▶ YOUR ASSIGNMENT
When you copy the records, keep every word exact and leave the pictures out.

● ● ●

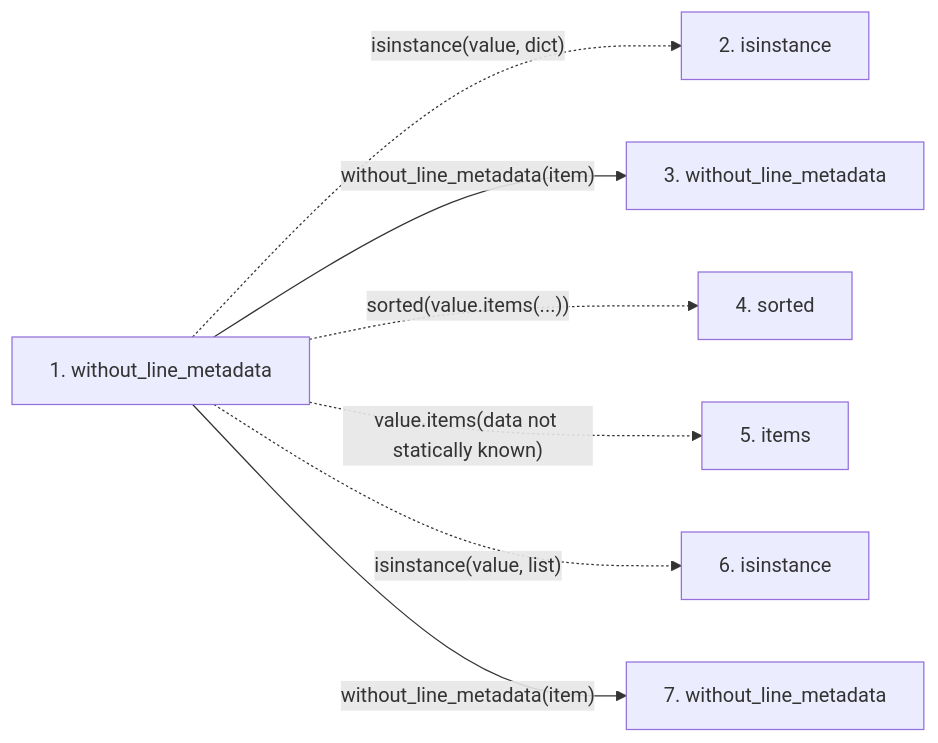
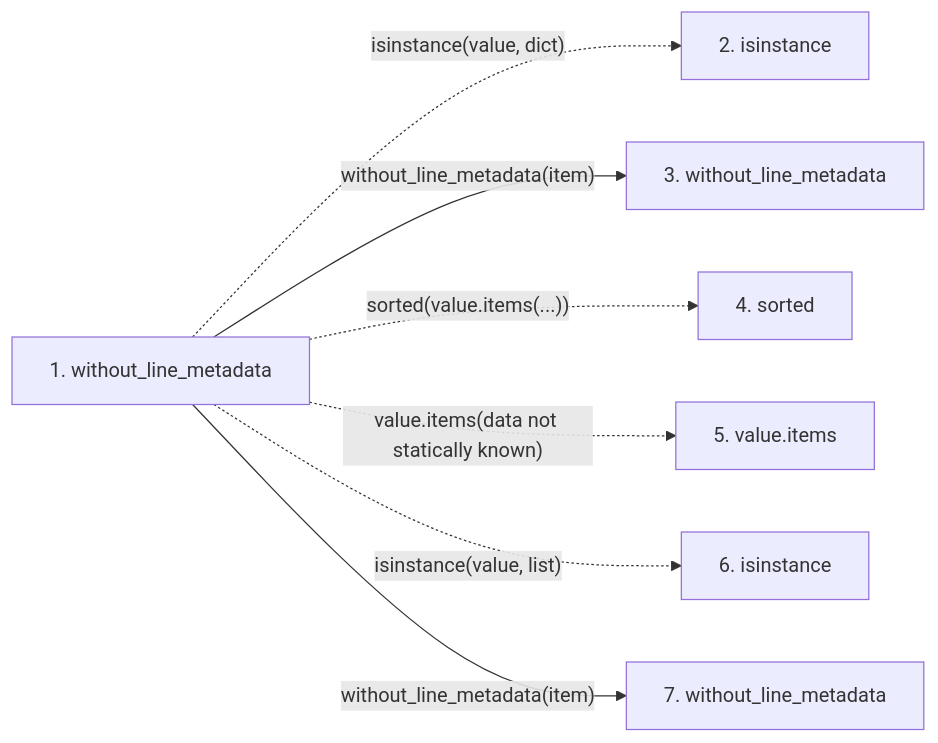
Before and after one commit to Denissvgn/python-wiki-llm: the second of 2 diagrams in docs/llm_wiki/flows/api-without_line_metadata.md, drawn with Mermaid. The commit also changed other lines of this file and 719 other files, not shown here.

````diff
--- a/docs/llm_wiki/flows/api-without_line_metadata.md
+++ b/docs/llm_wiki/flows/api-without_line_metadata.md
@@ -27,19 +27,19 @@
 ```mermaid
 flowchart LR
     s1["1. without_line_metadata"]
     s2["2. isinstance"]
     s3["3. without_line_metadata"]
     s4["4. sorted"]
-    s5["5. items"]
+    s5["5. value.items"]
     s6["6. isinstance"]
     s7["7. without_line_metadata"]
     s1 -. "isinstance(value, dict)" .-> s2
     s1 -->|"without_line_metadata(item)"| s3
     s1 -. "sorted(value.items(...))" .-> s4
     s1 -. "value.items(data not statically known)" .-> s5
     s1 -. "isinstance(value, list)" .-> s6
     s1 -->|"without_line_metadata(item)"| s7
     click s1 "../modules/knowledge_evidence.md"
     click s3 "../modules/knowledge_evidence.md"
     click s7 "../modules/knowledge_evidence.md"
 ```
````
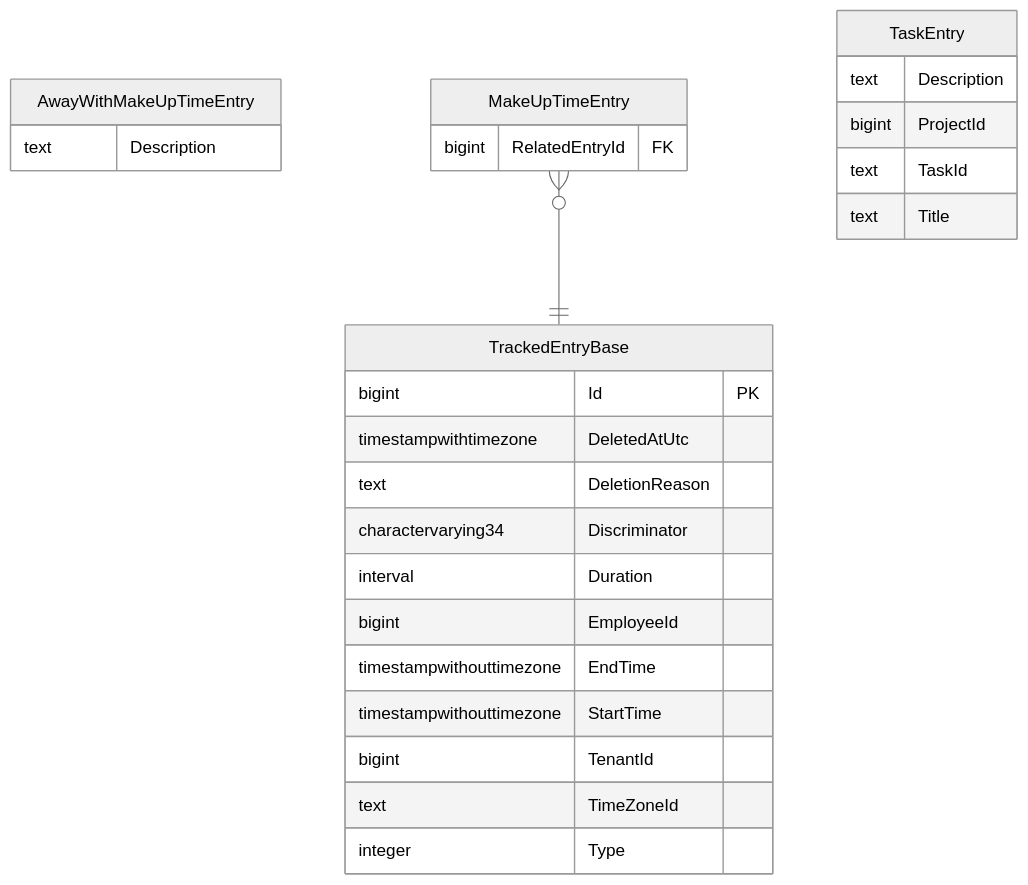
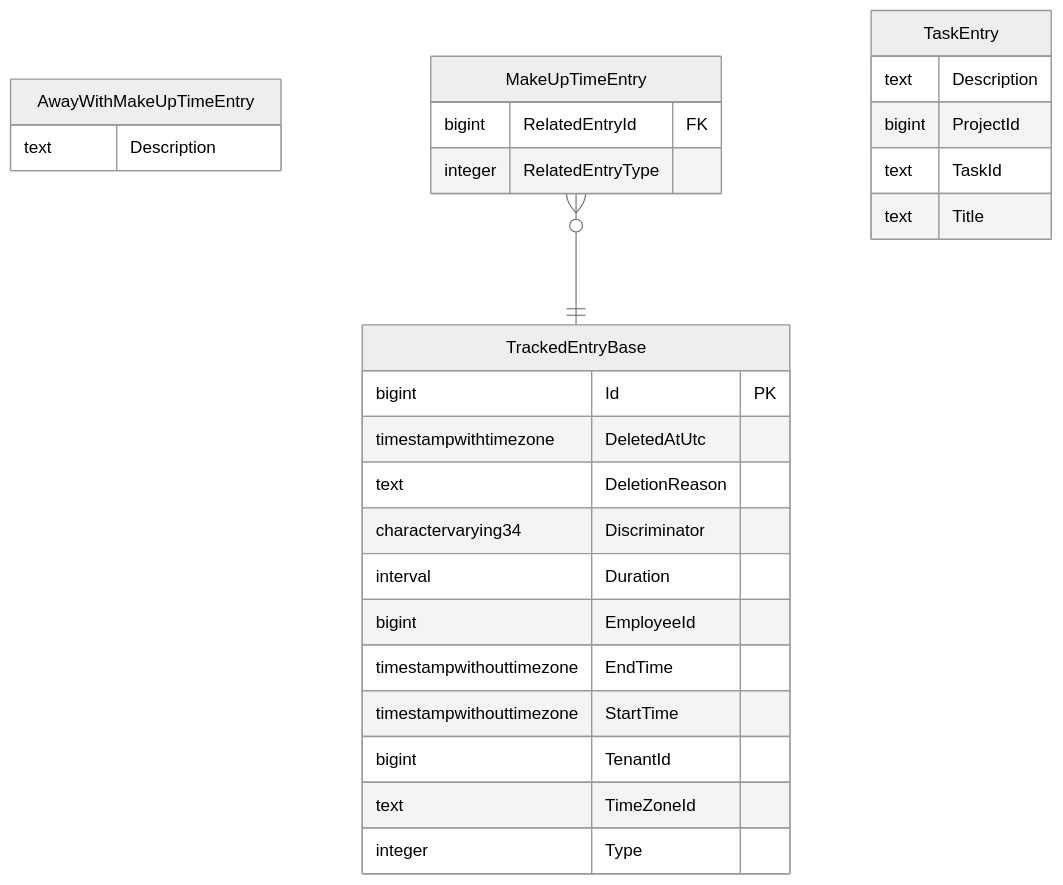
One commit to TourmalineCore/inner-circle-time-api changed the diagram in README.md. Above: the diagram before and after it, drawn with Mermaid.

Commit message:
docs(readme): Update Mermaid DB Schema Diagram in README.md (siren-gen)

````diff
--- a/README.md
+++ b/README.md
@@ -107,30 +107,31 @@
 ```mermaid
 	erDiagram
 	%%{init: {'theme':'neutral'}}%%
 	AwayWithMakeUpTimeEntry {
 		text Description 
 	}
 	MakeUpTimeEntry {
 		bigint RelatedEntryId FK
+		integer RelatedEntryType 
 	}
 	TaskEntry {
 		text Description 
 		bigint ProjectId 
 		text TaskId 
 		text Title 
 	}
 	TrackedEntryBase {
 		bigint Id PK
 		timestampwithtimezone DeletedAtUtc 
 		text DeletionReason 
 		charactervarying34 Discriminator 
 		interval Duration 
 		bigint EmployeeId 
 		timestampwithouttimezone EndTime 
 		timestampwithouttimezone StartTime 
 		bigint TenantId 
 		text TimeZoneId 
 		integer Type 
 	}
 MakeUpTimeEntry}o--||TrackedEntryBase : ""
 ```
````
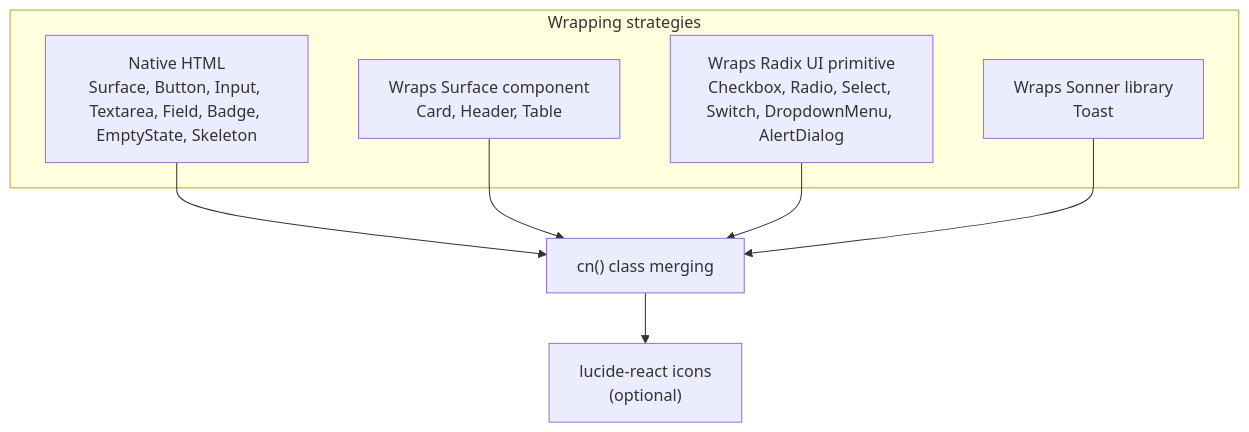
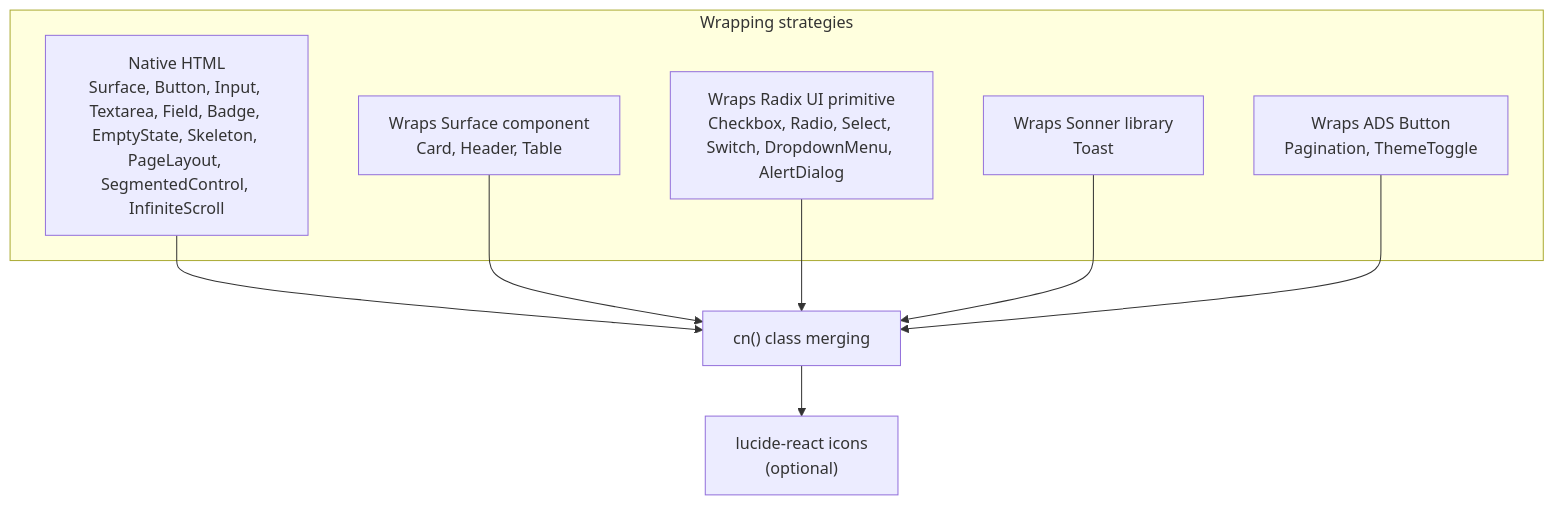
One commit to fuadrifki/almaarif-jambi-plus changed the sixth of 11 diagrams in .ai/ARCHITECTURE.md. Above: the diagram before and after it, drawn with Mermaid. The commit also changed other lines of this file and 7 other files, not shown here.

````diff
--- a/.ai/ARCHITECTURE.md
+++ b/.ai/ARCHITECTURE.md
@@ -498,16 +528,18 @@
 ```mermaid
 graph TD
     subgraph "Wrapping strategies"
-        NATIVE["Native HTML<br/>Surface, Button, Input, Textarea, Field, Badge, EmptyState, Skeleton"]
+        NATIVE["Native HTML<br/>Surface, Button, Input, Textarea, Field, Badge, EmptyState, Skeleton, PageLayout, SegmentedControl, InfiniteScroll"]
         SURFACE_WRAP["Wraps Surface component<br/>Card, Header, Table"]
         RADIX["Wraps Radix UI primitive<br/>Checkbox, Radio, Select, Switch, DropdownMenu, AlertDialog"]
         SONNER_WRAP["Wraps Sonner library<br/>Toast"]
+        ADS_WRAP["Wraps ADS Button<br/>Pagination, ThemeToggle"]
     end
 
     NATIVE --> CN["cn() class merging"]
     SURFACE_WRAP --> CN
     RADIX --> CN
     SONNER_WRAP --> CN
+    ADS_WRAP --> CN
 
     CN --> LU["lucide-react icons<br/>(optional)"]
 ```
````
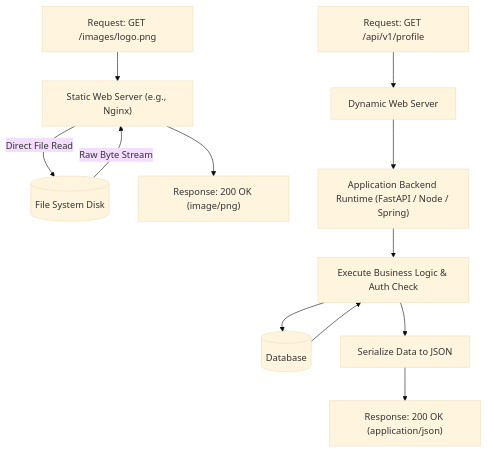
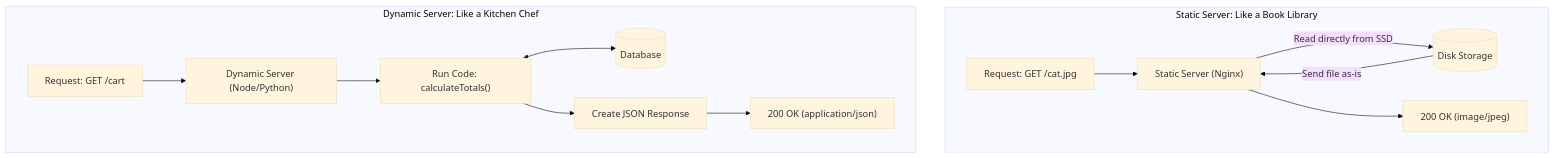
The second of 8 diagrams in IUT/Human/University/5th Sem/Server Programming/Server Programming Notes.md (Tamjid-R/Obsidian-Vault--4th-sem), drawn with Mermaid (base theme) before and after one commit. The commit also changed other lines of this file and 1 other file, not shown here.

````diff
--- a/IUT/Human/University/5th Sem/Server Programming/Server Programming Notes.md
+++ b/IUT/Human/University/5th Sem/Server Programming/Server Programming Notes.md
@@ -111,15 +109,17 @@
 ```mermaid
 flowchart TD
-    Req1["Request: GET /images/logo.png"] --> SServer["Static Web Server (e.g., Nginx)"]
-    SServer -->|Direct File Read| Disk[("File System Disk")]
-    Disk -->|Raw Byte Stream| SServer
-    SServer --> Res1["Response: 200 OK (image/png)"]
+    subgraph StaticFlow ["Static Server: Like a Book Library"]
+        ReqA["Request: GET /cat.jpg"] --> Nginx["Static Server (Nginx)"]
+        Nginx -->|Read directly from SSD| Disk[("Disk Storage")]
+        Disk -->|Send file as-is| Nginx
+        Nginx --> ResA["200 OK (image/jpeg)"]
+    end
 
-    Req2["Request: GET /api/v1/profile"] --> DServer["Dynamic Web Server"]
-    DServer --> AppRuntime["Application Backend Runtime (FastAPI / Node / Spring)"]
-    AppRuntime --> BusinessLogic["Execute Business Logic & Auth Check"]
-    BusinessLogic --> DB[("Database")]
-    DB --> BusinessLogic
-    BusinessLogic --> JSONGen["Serialize Data to JSON"]
-    JSONGen --> Res2["Response: 200 OK (application/json)"]
+    subgraph DynamicFlow ["Dynamic Server: Like a Kitchen Chef"]
+        ReqB["Request: GET /cart"] --> App["Dynamic Server (Node/Python)"]
+        App --> Logic["Run Code: calculateTotals()"]
+        Logic <--> Database[("Database")]
+        Logic --> JSON["Create JSON Response"]
+        JSON --> ResB["200 OK (application/json)"]
+    end
 ```
````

● ● ●

▶ ANSWER SECTION
Before and after one commit to Denissvgn/python-wiki-llm: the second of 2 diagrams in docs/llm_wiki/flows/api-without_line_metadata.md, drawn with Mermaid. The commit also changed other lines of this file and 719 other files, not shown here.

````diff
--- a/docs/llm_wiki/flows/api-without_line_metadata.md
+++ b/docs/llm_wiki/flows/api-without_line_metadata.md
@@ -27,19 +27,19 @@
 ```mermaid
 flowchart LR
     s1["1. without_line_metadata"]
     s2["2. isinstance"]
     s3["3. without_line_metadata"]
     s4["4. sorted"]
-    s5["5. items"]
+    s5["5. value.items"]
     s6["6. isinstance"]
     s7["7. without_line_metadata"]
     s1 -. "isinstance(value, dict)" .-> s2
     s1 -->|"without_line_metadata(item)"| s3
     s1 -. "sorted(value.items(...))" .-> s4
     s1 -. "value.items(data not statically known)" .-> s5
     s1 -. "isinstance(value, list)" .-> s6
     s1 -->|"without_line_metadata(item)"| s7
     click s1 "../modules/knowledge_evidence.md"
     click s3 "../modules/knowledge_evidence.md"
     click s7 "../modules/knowledge_evidence.md"
 ```
````
One commit to TourmalineCore/inner-circle-time-api changed the diagram in README.md. Above: the diagram before and after it, drawn with Mermaid.

Commit message:
docs(readme): Update Mermaid DB Schema Diagram in README.md (siren-gen)

````diff
--- a/README.md
+++ b/README.md
@@ -107,30 +107,31 @@
 ```mermaid
 	erDiagram
 	%%{init: {'theme':'neutral'}}%%
 	AwayWithMakeUpTimeEntry {
 		text Description 
 	}
 	MakeUpTimeEntry {
 		bigint RelatedEntryId FK
+		integer RelatedEntryType 
 	}
 	TaskEntry {
 		text Description 
 		bigint ProjectId 
 		text TaskId 
 		text Title 
 	}
 	TrackedEntryBase {
 		bigint Id PK
 		timestampwithtimezone DeletedAtUtc 
 		text DeletionReason 
 		charactervarying34 Discriminator 
 		interval Duration 
 		bigint EmployeeId 
 		timestampwithouttimezone EndTime 
 		timestampwithouttimezone StartTime 
 		bigint TenantId 
 		text TimeZoneId 
 		integer Type 
 	}
 MakeUpTimeEntry}o--||TrackedEntryBase : ""
 ```
````
One commit to fuadrifki/almaarif-jambi-plus changed the sixth of 11 diagrams in .ai/ARCHITECTURE.md. Above: the diagram before and after it, drawn with Mermaid. The commit also changed other lines of this file and 7 other files, not shown here.

````diff
--- a/.ai/ARCHITECTURE.md
+++ b/.ai/ARCHITECTURE.md
@@ -498,16 +528,18 @@
 ```mermaid
 graph TD
     subgraph "Wrapping strategies"
-        NATIVE["Native HTML<br/>Surface, Button, Input, Textarea, Field, Badge, EmptyState, Skeleton"]
+        NATIVE["Native HTML<br/>Surface, Button, Input, Textarea, Field, Badge, EmptyState, Skeleton, PageLayout, SegmentedControl, InfiniteScroll"]
         SURFACE_WRAP["Wraps Surface component<br/>Card, Header, Table"]
         RADIX["Wraps Radix UI primitive<br/>Checkbox, Radio, Select, Switch, DropdownMenu, AlertDialog"]
         SONNER_WRAP["Wraps Sonner library<br/>Toast"]
+        ADS_WRAP["Wraps ADS Button<br/>Pagination, ThemeToggle"]
     end
 
     NATIVE --> CN["cn() class merging"]
     SURFACE_WRAP --> CN
     RADIX --> CN
     SONNER_WRAP --> CN
+    ADS_WRAP --> CN
 
     CN --> LU["lucide-react icons<br/>(optional)"]
 ```
````
The second of 8 diagrams in IUT/Human/University/5th Sem/Server Programming/Server Programming Notes.md (Tamjid-R/Obsidian-Vault--4th-sem), drawn with Mermaid (base theme) before and after one commit. The commit also changed other lines of this file and 1 other file, not shown here.

````diff
--- a/IUT/Human/University/5th Sem/Server Programming/Server Programming Notes.md
+++ b/IUT/Human/University/5th Sem/Server Programming/Server Programming Notes.md
@@ -111,15 +109,17 @@
 ```mermaid
 flowchart TD
-    Req1["Request: GET /images/logo.png"] --> SServer["Static Web Server (e.g., Nginx)"]
-    SServer -->|Direct File Read| Disk[("File System Disk")]
-    Disk -->|Raw Byte Stream| SServer
-    SServer --> Res1["Response: 200 OK (image/png)"]
+    subgraph StaticFlow ["Static Server: Like a Book Library"]
+        ReqA["Request: GET /cat.jpg"] --> Nginx["Static Server (Nginx)"]
+        Nginx -->|Read directly from SSD| Disk[("Disk Storage")]
+        Disk -->|Send file as-is| Nginx
+        Nginx --> ResA["200 OK (image/jpeg)"]
+    end
 
-    Req2["Request: GET /api/v1/profile"] --> DServer["Dynamic Web Server"]
-    DServer --> AppRuntime["Application Backend Runtime (FastAPI / Node / Spring)"]
-    AppRuntime --> BusinessLogic["Execute Business Logic & Auth Check"]
-    BusinessLogic --> DB[("Database")]
-    DB --> BusinessLogic
-    BusinessLogic --> JSONGen["Serialize Data to JSON"]
-    JSONGen --> Res2["Response: 200 OK (application/json)"]
+    subgraph DynamicFlow ["Dynamic Server: Like a Kitchen Chef"]
+        ReqB["Request: GET /cart"] --> App["Dynamic Server (Node/Python)"]
+        App --> Logic["Run Code: calculateTotals()"]
+        Logic <--> Database[("Database")]
+        Logic --> JSON["Create JSON Response"]
+        JSON --> ResB["200 OK (application/json)"]
+    end
 ```
````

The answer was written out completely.